Sheffield urban flood scheme offers boost for nature

by Mark Cantrell
Sheffield Housing Company's delivery team: (Left to right) Howard Young, senior development manager; Steve Birch, development director; Alex Best, development manager; with Rachel, stilt walker from Greentop Community Circus

A flood alleviation scheme in Sheffield that also serves to create habitats for wildlife, and provide a public green space for city residents to enjoy is finished.

The sustainable urban drainage scheme (SuDS) at Manor Fields Park is designed to ease pressure on the Yorkshire city’s watercourse and sewer network, but it is is also intended to enhance local biodiversity.

The SuDS will reduce the flow of water in the park’s Kirkbridge Dyke when there is increased flow due to heavy rain.

The creation of a permanent shallow basin, making up part of this new wild habitat, will hold small volumes of water. During a storm, the water level within the basin will temporarily rise, before being slowly released back into the watercourse afterwards.

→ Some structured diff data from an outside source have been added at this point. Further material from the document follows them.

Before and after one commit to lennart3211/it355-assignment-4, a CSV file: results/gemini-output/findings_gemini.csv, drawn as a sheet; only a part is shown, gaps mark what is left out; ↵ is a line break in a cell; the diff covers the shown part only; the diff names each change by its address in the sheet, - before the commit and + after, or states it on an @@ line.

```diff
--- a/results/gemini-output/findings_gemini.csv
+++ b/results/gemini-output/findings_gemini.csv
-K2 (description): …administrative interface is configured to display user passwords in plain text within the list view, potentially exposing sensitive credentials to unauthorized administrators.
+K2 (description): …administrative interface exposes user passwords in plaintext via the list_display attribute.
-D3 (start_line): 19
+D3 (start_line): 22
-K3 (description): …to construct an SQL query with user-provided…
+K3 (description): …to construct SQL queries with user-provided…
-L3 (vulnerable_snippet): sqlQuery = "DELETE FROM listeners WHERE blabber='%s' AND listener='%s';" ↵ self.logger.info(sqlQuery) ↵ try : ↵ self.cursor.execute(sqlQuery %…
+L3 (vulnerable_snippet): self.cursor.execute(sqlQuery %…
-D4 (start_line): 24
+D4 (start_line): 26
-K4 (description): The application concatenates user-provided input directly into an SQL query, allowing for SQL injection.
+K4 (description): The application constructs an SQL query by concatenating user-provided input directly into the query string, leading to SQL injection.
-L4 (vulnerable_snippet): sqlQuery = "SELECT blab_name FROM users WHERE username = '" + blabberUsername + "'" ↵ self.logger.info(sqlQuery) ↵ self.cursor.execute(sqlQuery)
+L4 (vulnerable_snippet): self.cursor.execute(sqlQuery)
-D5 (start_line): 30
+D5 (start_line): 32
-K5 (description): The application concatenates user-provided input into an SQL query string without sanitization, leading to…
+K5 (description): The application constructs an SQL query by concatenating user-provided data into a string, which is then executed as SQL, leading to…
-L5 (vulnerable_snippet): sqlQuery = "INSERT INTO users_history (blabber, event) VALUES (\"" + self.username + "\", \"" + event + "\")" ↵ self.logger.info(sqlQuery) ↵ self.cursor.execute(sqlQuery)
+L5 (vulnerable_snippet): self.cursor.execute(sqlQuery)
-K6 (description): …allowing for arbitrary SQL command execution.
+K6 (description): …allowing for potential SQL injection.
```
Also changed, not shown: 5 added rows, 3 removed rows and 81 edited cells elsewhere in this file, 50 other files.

Moreover, new capacity created further downstream will then accommodate more run-off water from houses, roads and pathways, alleviating pressure on drains and sewers.

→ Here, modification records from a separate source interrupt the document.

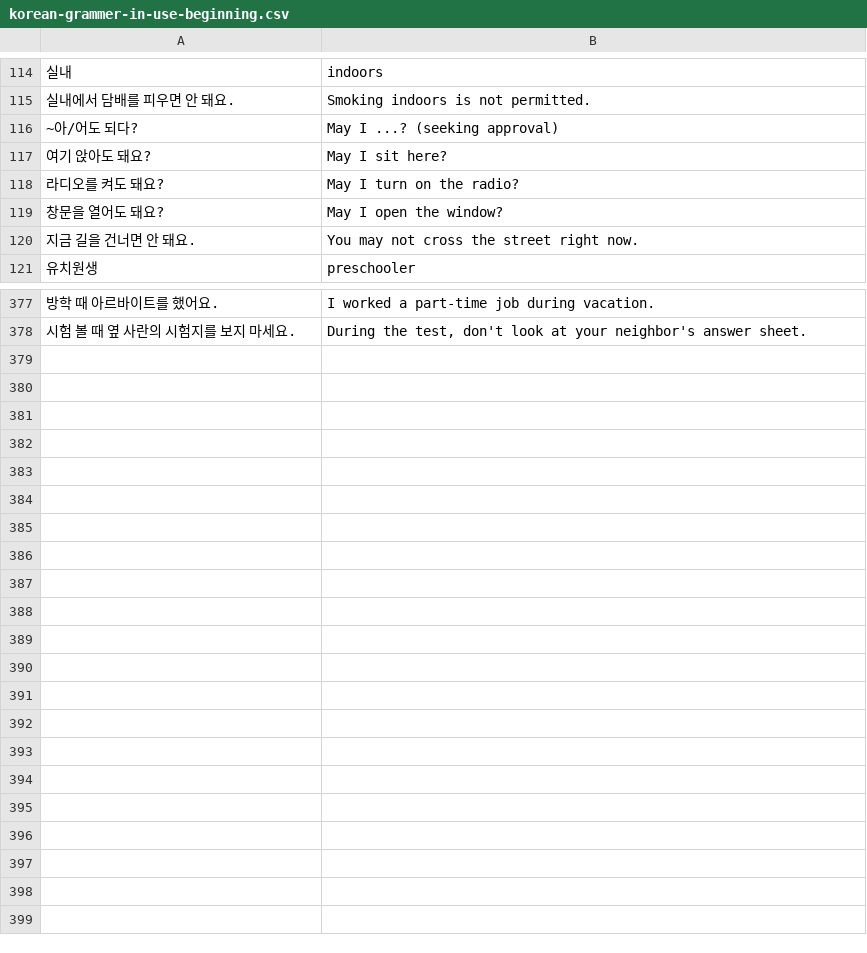
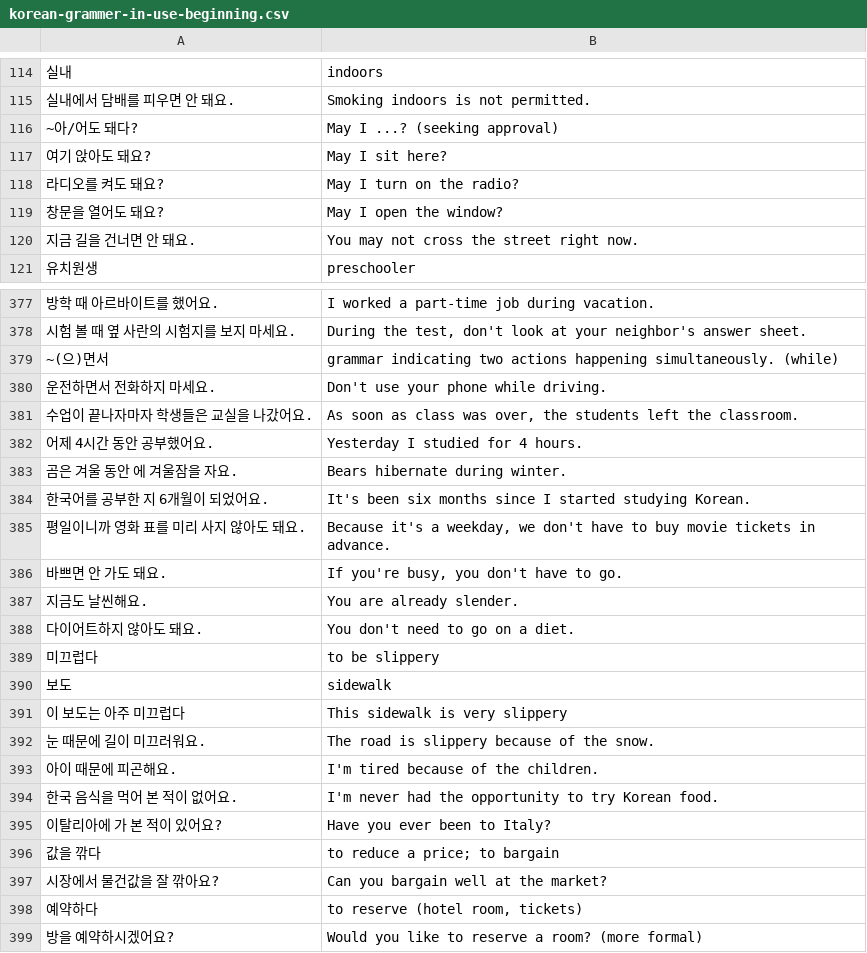
Before and after one commit to nilanshutwinkle/random-notes, a CSV file: flashcards/Korean Language/korean-grammer-in-use-beginning.csv, drawn as a sheet; only a part is shown, gaps mark what is left out.

Commit message:
more vocab from reviewing Korean Grammar in Use

```diff
--- a/flashcards/Korean Language/korean-grammer-in-use-beginning.csv
+++ b/flashcards/Korean Language/korean-grammer-in-use-beginning.csv
@@ -115,3 +115,3 @@
 "실내에서 담배를 피우면 안 돼요.","Smoking indoors is not permitted."
-"~아/어도 되다?","May I ...? (seeking approval)"
+"~아/어도 돼다?","May I ...? (seeking approval)"
 "여기 앉아도 돼요?","May I sit here?"
@@ -378 +378,22 @@
 "시험 볼 때 옆 사란의 시험지를 보지 마세요.","During the test, don't look at your neighbor's answer sheet."
+"~(으)면서","grammar indicating two actions happening simultaneously. (while)"
+"운전하면서 전화하지 마세요.","Don't use your phone while driving."
+"수업이 끝나자마자 학생들은 교실을 나갔어요.","As soon as class was over, the students left the classroom."
+"어제 4시간 동안 공부했어요.","Yesterday I studied for 4 hours."
+"곰은 겨울 동안 에 겨울잠을 자요.","Bears hibernate during winter."
+"한국어를 공부한 지 6개월이 되었어요.","It's been six months since I started studying Korean."
+"평일이니까 영화 표를 미리 사지 않아도 돼요.","Because it's a weekday, we don't have to buy movie tickets in advance."
+"바쁘면 안 가도 돼요.","If you're busy, you don't have to go."
+"지금도 날씬해요.","You are already slender."
+"다이어트하지 않아도 돼요.","You don't need to go on a diet."
+"미끄럽다","to be slippery"
+"보도","sidewalk"
+"이 보도는 아주 미끄럽다","This sidewalk is very slippery"
+"눈 때문에 길이 미끄러워요.","The road is slippery because of the snow."
+"아이 때문에 피곤해요.","I'm tired because of the children."
+"한국 음식을 먹어 본 적이 없어요.","I'm never had the opportunity to try Korean food."
+"이탈리아에 가 본 적이 있어요?","Have you ever been to Italy?"
+"값을 깎다","to reduce a price; to bargain"
+"시장에서 물건값을 잘 깎아요?","Can you bargain well at the market?"
+"예약하다","to reserve (hotel room, tickets)"
+"방을 예약하시겠어요?","Would you like to reserve a room? (more formal)"
```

In addition, the SuDS has created a wetland-type environment that will provide a haven for a diverse range of plants and animals. The project has also created new walking trails and routes for park visitors to explore.

The scheme was delivered by Sheffield Housing Company (SHC) – in partnership with the city council’s parks and flood management teams – and The Green Estate Community Interest Company, which manages the park on behalf of Sheffield City Council. The works were carried out by specialist contractor Britcon Ltd.

Howard Young, senior development manager at SHC, said: “This would not have been possible without the patience and understanding of park users and the hard work of the team involved in its delivery – our contractor Britcon and The Green Estate.

“As the new area establishes itself and the plants bed in, I’m sure it will enhance biodiversity, providing new recreational spaces in the park.”

To celebrate the completion of the SuDS and to thank park users and visitors for their patience and understanding whilst the works have been carried out, The Green Estate is hosting a programme of free family summer events, including wetland trails, crafts, cycling confidence and woodland crafts, which have been part funded by SHC.

The new SuDS project will also support the creation of 148 new homes in the Harborough Rise and Manor Park Avenue areas.

Creating this upstream water storage capability above the points of discharge from new developments is not typical, SHC says.

This new approach is a result of the watercourse and sewer modelling undertaken during the Three Brooks Flood Project – part of the Sheffield Flood Risk Management Plan.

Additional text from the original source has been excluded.